Based initially on an ethnographic study of a secondary school in the West Midlands, UK, this aspect of Mary Jane’s work explores student-centred perspectives on gender relations, sexuality and sexuality education. Her early work in this field traces the contours of masculinities and femininities in interactions between the formal school and the informal sexual cultures of teachers and young people. Taking a unique approach to social learning she suggests that, in the context of increased regulation of school life through testing and monitoring, young people’s sexual cultures may become sites of resistance, as adult-free and education-free zones in which students can collectively negotiate their own sexual values (Kehily 2002). Later work has considered gender relations beyond the school, providing accounts of femininities in the context of globalisation (Kehily and Nayak 2008) and from an intergenerational perspective (Kehily 2008).
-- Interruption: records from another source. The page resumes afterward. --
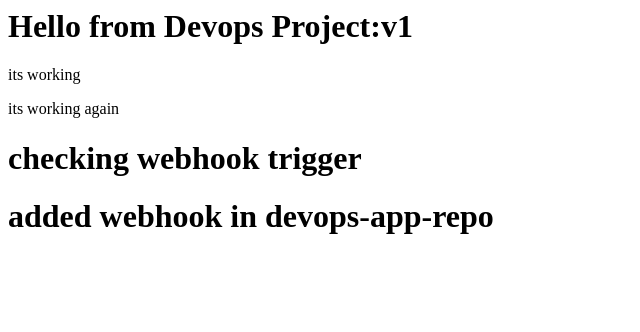
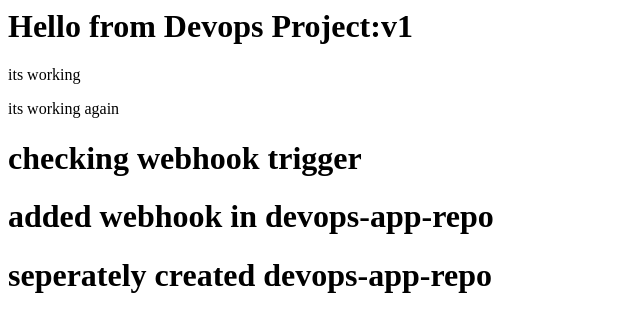
Before and after one commit to chakri8991/devops-app-repo, a plain HTML site: page app/index.html in a window 1280 px wide. Shown: the whole page, without its empty margins (0-640 px from the left). Drawn offline with Linux system fonts and the light colour scheme.

Commit message:
Add heading for separately created devops-app-repo

```diff
--- a/app/index.html
+++ b/app/index.html
@@ -3,3 +3,4 @@
 <p>its working again</p>
 <h1>checking webhook trigger</h1>
 <h1>added webhook in devops-app-repo</h1>
+<h1>seperately created devops-app-repo</h1>
```
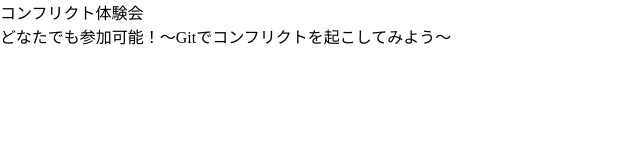
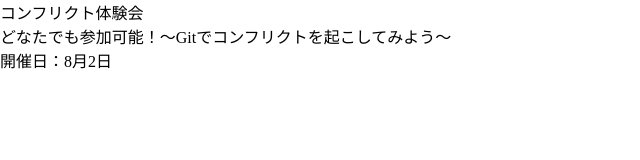
Before and after one commit to kazui92/conflict-test, a plain HTML site: page index.html in a window 1280 px wide. Shown: the whole page, without its empty margins (0-640 px from the left). Drawn offline with Linux system fonts and the light colour scheme.

Commit message:
開催日程（8月2日）を追加しました

```diff
--- a/index.html
+++ b/index.html
@@ -41,6 +41,7 @@
     <div class="container">
       <h2>コンフリクト体験会</h2>
       <p>どなたでも参加可能！〜Gitでコンフリクトを起こしてみよう〜</p>
+      <p>開催日：8月2日</p>
     </div>
   </body>
 </html>
```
Youth cultures, popular culture
Mary Jane has a long standing interest in youth cultures. Her published work documents the creative cultural practices of young people and the ways in which researchers have made youth visible through ethnographic study and semiotic analysis (Kehily 2003; 2007). Building upon and expanding this work, she has collaborated with Anoop Nayak to develop a global perspective on youth in ‘new times’ (Nayak and Kehily 2008). A second edition of Gender, Youth and Culture: global masculinities and femininities was published by Palgrave in 2013. Throughout this body of work Mary Jane considers the impact of popular culture on young people in different geographic locations and the ways in which it can be drawn upon as a resource for thinking, talking and learning.
As part of a productive long term collaboration with Rachel Thomson , Sue Sharpe and Lucy Hadfield, Mary Jane has explored the ways in which motherhood as a concept, an identity and a social practice has changed over three generations. Beginning with the experience of first time mothers in the present, the research develops an account of contemporary motherhood as a diverse and changing identity, shaped by age and socio-economic circumstances, in ways that produce new social divisions between women (Thomson and Kehily 2008; Kehily 2011). This study is part of a wider project to understand the shifts in women’s lives that have taken place over the twentieth century and the implications of these for social theory.
Childhood, sexual innocence, discourses that bring the child into being
Informed by her teaching at The Open University, particularly the innovative undergraduate Childhood course (Kehily and Swann 2003), Mary Jane has developed a research profile in Childhood Studies that examines the idea of childhood as a social construct, the reification of childhood innocence (Kehily and Montgomery 2003), the ways in which Western childhoods have changed and the formation of discourses that view contemporary childhood as ‘in crisis’ (Kehily 2010).